_Work task:_ For the data that follows, return each line unchanged and drop the pictures.

_Provided data:_
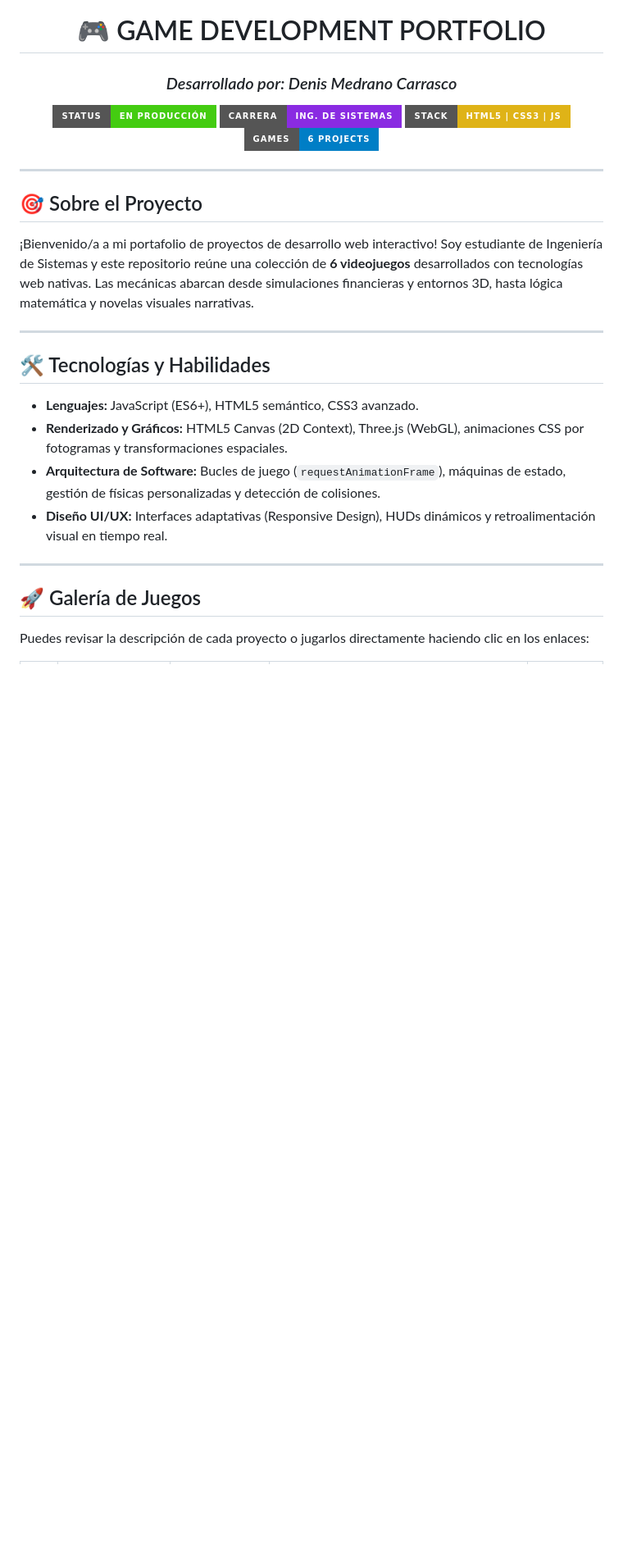
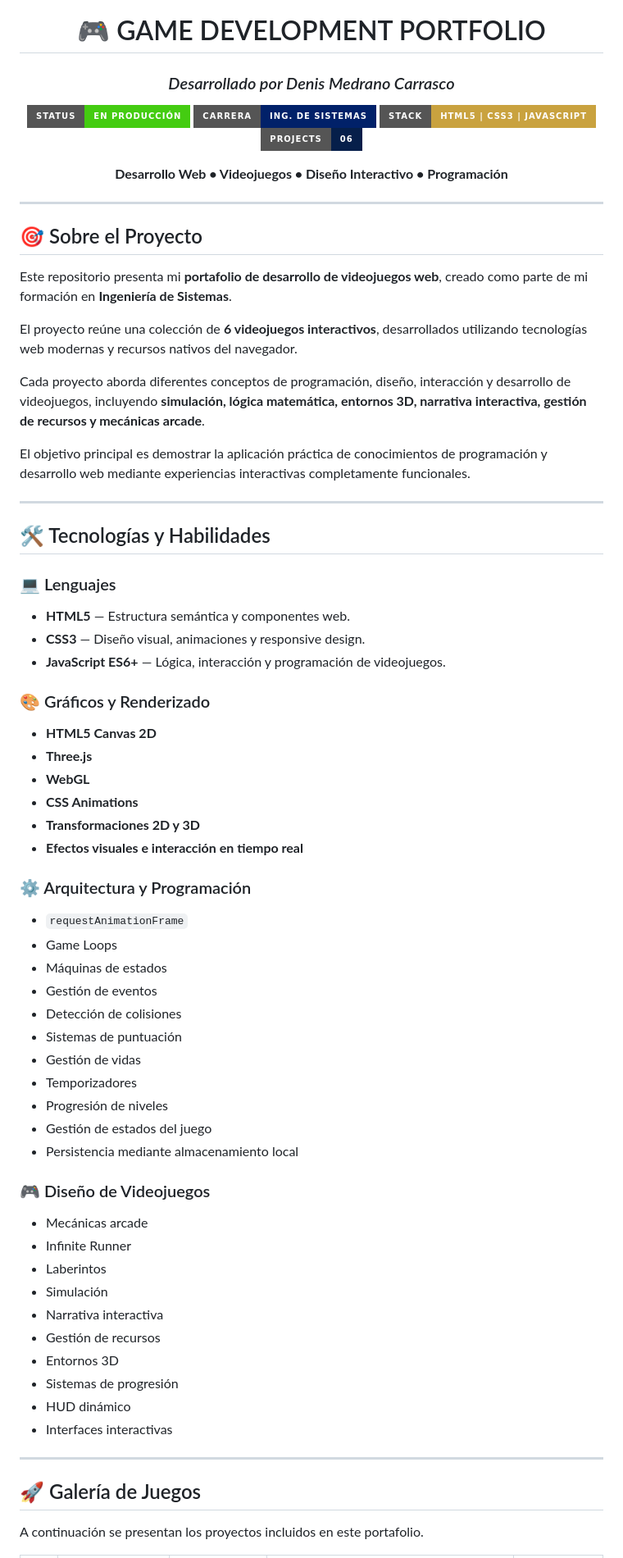
Before and after one commit to DenisTae/game-development-portfolio, a Markdown page: README.md, the part around one of its changes. Shown at 82% size. GitHub-like rendering; badges without logos; blank space fills up the shorter version.

```diff
--- a/README.md
+++ b/README.md
@@ -3,11 +5,16 @@
 # 🎮 GAME DEVELOPMENT PORTFOLIO
-### *Desarrollado por: Denis Medrano Carrasco*
 
-<p align="center">
+### *Desarrollado por Denis Medrano Carrasco*
+
+<p>
   <img src="https://img.shields.io/badge/STATUS-EN%20PRODUCCI%C3%93N-success?style=for-the-badge" />
-  <img src="https://img.shields.io/badge/CARRERA-ING.%20DE%20SISTEMAS-blueviolet?style=for-the-badge" />
-  <img src="https://img.shields.io/badge/STACK-HTML5%20%7C%20CSS3%20%7C%20JS-yellow?style=for-the-badge&logo=javascript&logoColor=black" />
-  <img src="https://img.shields.io/badge/GAMES-6%20PROJECTS-informational?style=for-the-badge" />
+  <img src="https://img.shields.io/badge/CARRERA-ING.%20DE%20SISTEMAS-012169?style=for-the-badge" />
+  <img src="https://img.shields.io/badge/STACK-HTML5%20%7C%20CSS3%20%7C%20JAVASCRIPT-C9A23F?style=for-the-badge&logo=javascript&logoColor=black" />
+  <img src="https://img.shields.io/badge/PROJECTS-06-061f4a?style=for-the-badge" />
+</p>
+
+<p>
+  <strong>Desarrollo Web • Videojuegos • Diseño Interactivo • Programación</strong>
 </p>
 
 </div>
@@ -16,20 +23,63 @@
 
 ## 🎯 Sobre el Proyecto
 
-¡Bienvenido/a a mi portafolio de proyectos de desarrollo web interactivo! Soy estudiante de Ingeniería de Sistemas y este repositorio reúne una colección de **6 videojuegos** desarrollados con tecnologías web nativas. Las mecánicas abarcan desde simulaciones financieras y entornos 3D, hasta lógica matemática y novelas visuales narrativas.
+Este repositorio presenta mi **portafolio de desarrollo de videojuegos web**, creado como parte de mi formación en **Ingeniería de Sistemas**.
+
+El proyecto reúne una colección de **6 videojuegos interactivos**, desarrollados utilizando tecnologías web modernas y recursos nativos del navegador.
+
+Cada proyecto aborda diferentes conceptos de programación, diseño, interacción y desarrollo de videojuegos, incluyendo **simulación, lógica matemática, entornos 3D, narrativa interactiva, gestión de recursos y mecánicas arcade**.
+
+El objetivo principal es demostrar la aplicación práctica de conocimientos de programación y desarrollo web mediante experiencias interactivas completamente funcionales.
 
 ---
 
 ## 🛠️ Tecnologías y Habilidades
 
-* **Lenguajes:** JavaScript (ES6+), HTML5 semántico, CSS3 avanzado.
-* **Renderizado y Gráficos:** HTML5 Canvas (2D Context), Three.js (WebGL), animaciones CSS por fotogramas y transformaciones espaciales.
-* **Arquitectura de Software:** Bucles de juego (`requestAnimationFrame`), máquinas de estado, gestión de físicas personalizadas y detección de colisiones.
-* **Diseño UI/UX:** Interfaces adaptativas (Responsive Design), HUDs dinámicos y retroalimentación visual en tiempo real.
+### 💻 Lenguajes
+
+- **HTML5** — Estructura semántica y componentes web.
+- **CSS3** — Diseño visual, animaciones y responsive design.
+- **JavaScript ES6+** — Lógica, interacción y programación de videojuegos.
+
+### 🎨 Gráficos y Renderizado
+
+- **HTML5 Canvas 2D**
+- **Three.js**
+- **WebGL**
+- **CSS Animations**
+- **Transformaciones 2D y 3D**
+- **Efectos visuales e interacción en tiempo real**
+
+### ⚙️ Arquitectura y Programación
+
+- `requestAnimationFrame`
+- Game Loops
+- Máquinas de estados
+- Gestión de eventos
+- Detección de colisiones
+- Sistemas de puntuación
+- Gestión de vidas
+- Temporizadores
+- Progresión de niveles
+- Gestión de estados del juego
+- Persistencia mediante almacenamiento local
+
+### 🎮 Diseño de Videojuegos
+
+- Mecánicas arcade
+- Infinite Runner
+- Laberintos
+- Simulación
+- Narrativa interactiva
+- Gestión de recursos
+- Entornos 3D
+- Sistemas de progresión
+- HUD dinámico
+- Interfaces interactivas
 
 ---
 
 ## 🚀 Galería de Juegos
 
-Puedes revisar la descripción de cada proyecto o jugarlos directamente haciendo clic en los enlaces:
+A continuación se presentan los proyectos incluidos en este portafolio.
 
```
Also changed, not shown: other parts of README.md (+42 -11 lines).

_Reply:_
Before and after one commit to DenisTae/game-development-portfolio, a Markdown page: README.md, the part around one of its changes. Shown at 82% size. GitHub-like rendering; badges without logos; blank space fills up the shorter version.

```diff
--- a/README.md
+++ b/README.md
@@ -3,11 +5,16 @@
 # 🎮 GAME DEVELOPMENT PORTFOLIO
-### *Desarrollado por: Denis Medrano Carrasco*
 
-<p align="center">
+### *Desarrollado por Denis Medrano Carrasco*
+
+<p>
   <img src="https://img.shields.io/badge/STATUS-EN%20PRODUCCI%C3%93N-success?style=for-the-badge" />
-  <img src="https://img.shields.io/badge/CARRERA-ING.%20DE%20SISTEMAS-blueviolet?style=for-the-badge" />
-  <img src="https://img.shields.io/badge/STACK-HTML5%20%7C%20CSS3%20%7C%20JS-yellow?style=for-the-badge&logo=javascript&logoColor=black" />
-  <img src="https://img.shields.io/badge/GAMES-6%20PROJECTS-informational?style=for-the-badge" />
+  <img src="https://img.shields.io/badge/CARRERA-ING.%20DE%20SISTEMAS-012169?style=for-the-badge" />
+  <img src="https://img.shields.io/badge/STACK-HTML5%20%7C%20CSS3%20%7C%20JAVASCRIPT-C9A23F?style=for-the-badge&logo=javascript&logoColor=black" />
+  <img src="https://img.shields.io/badge/PROJECTS-06-061f4a?style=for-the-badge" />
+</p>
+
+<p>
+  <strong>Desarrollo Web • Videojuegos • Diseño Interactivo • Programación</strong>
 </p>
 
 </div>
@@ -16,20 +23,63 @@
 
 ## 🎯 Sobre el Proyecto
 
-¡Bienvenido/a a mi portafolio de proyectos de desarrollo web interactivo! Soy estudiante de Ingeniería de Sistemas y este repositorio reúne una colección de **6 videojuegos** desarrollados con tecnologías web nativas. Las mecánicas abarcan desde simulaciones financieras y entornos 3D, hasta lógica matemática y novelas visuales narrativas.
+Este repositorio presenta mi **portafolio de desarrollo de videojuegos web**, creado como parte de mi formación en **Ingeniería de Sistemas**.
+
+El proyecto reúne una colección de **6 videojuegos interactivos**, desarrollados utilizando tecnologías web modernas y recursos nativos del navegador.
+
+Cada proyecto aborda diferentes conceptos de programación, diseño, interacción y desarrollo de videojuegos, incluyendo **simulación, lógica matemática, entornos 3D, narrativa interactiva, gestión de recursos y mecánicas arcade**.
+
+El objetivo principal es demostrar la aplicación práctica de conocimientos de programación y desarrollo web mediante experiencias interactivas completamente funcionales.
 
 ---
 
 ## 🛠️ Tecnologías y Habilidades
 
-* **Lenguajes:** JavaScript (ES6+), HTML5 semántico, CSS3 avanzado.
-* **Renderizado y Gráficos:** HTML5 Canvas (2D Context), Three.js (WebGL), animaciones CSS por fotogramas y transformaciones espaciales.
-* **Arquitectura de Software:** Bucles de juego (`requestAnimationFrame`), máquinas de estado, gestión de físicas personalizadas y detección de colisiones.
-* **Diseño UI/UX:** Interfaces adaptativas (Responsive Design), HUDs dinámicos y retroalimentación visual en tiempo real.
+### 💻 Lenguajes
+
+- **HTML5** — Estructura semántica y componentes web.
+- **CSS3** — Diseño visual, animaciones y responsive design.
+- **JavaScript ES6+** — Lógica, interacción y programación de videojuegos.
+
+### 🎨 Gráficos y Renderizado
+
+- **HTML5 Canvas 2D**
+- **Three.js**
+- **WebGL**
+- **CSS Animations**
+- **Transformaciones 2D y 3D**
+- **Efectos visuales e interacción en tiempo real**
+
+### ⚙️ Arquitectura y Programación
+
+- `requestAnimationFrame`
+- Game Loops
+- Máquinas de estados
+- Gestión de eventos
+- Detección de colisiones
+- Sistemas de puntuación
+- Gestión de vidas
+- Temporizadores
+- Progresión de niveles
+- Gestión de estados del juego
+- Persistencia mediante almacenamiento local
+
+### 🎮 Diseño de Videojuegos
+
+- Mecánicas arcade
+- Infinite Runner
+- Laberintos
+- Simulación
+- Narrativa interactiva
+- Gestión de recursos
+- Entornos 3D
+- Sistemas de progresión
+- HUD dinámico
+- Interfaces interactivas
 
 ---
 
 ## 🚀 Galería de Juegos
 
-Puedes revisar la descripción de cada proyecto o jugarlos directamente haciendo clic en los enlaces:
+A continuación se presentan los proyectos incluidos en este portafolio.
 
```
Also changed, not shown: other parts of README.md (+42 -11 lines).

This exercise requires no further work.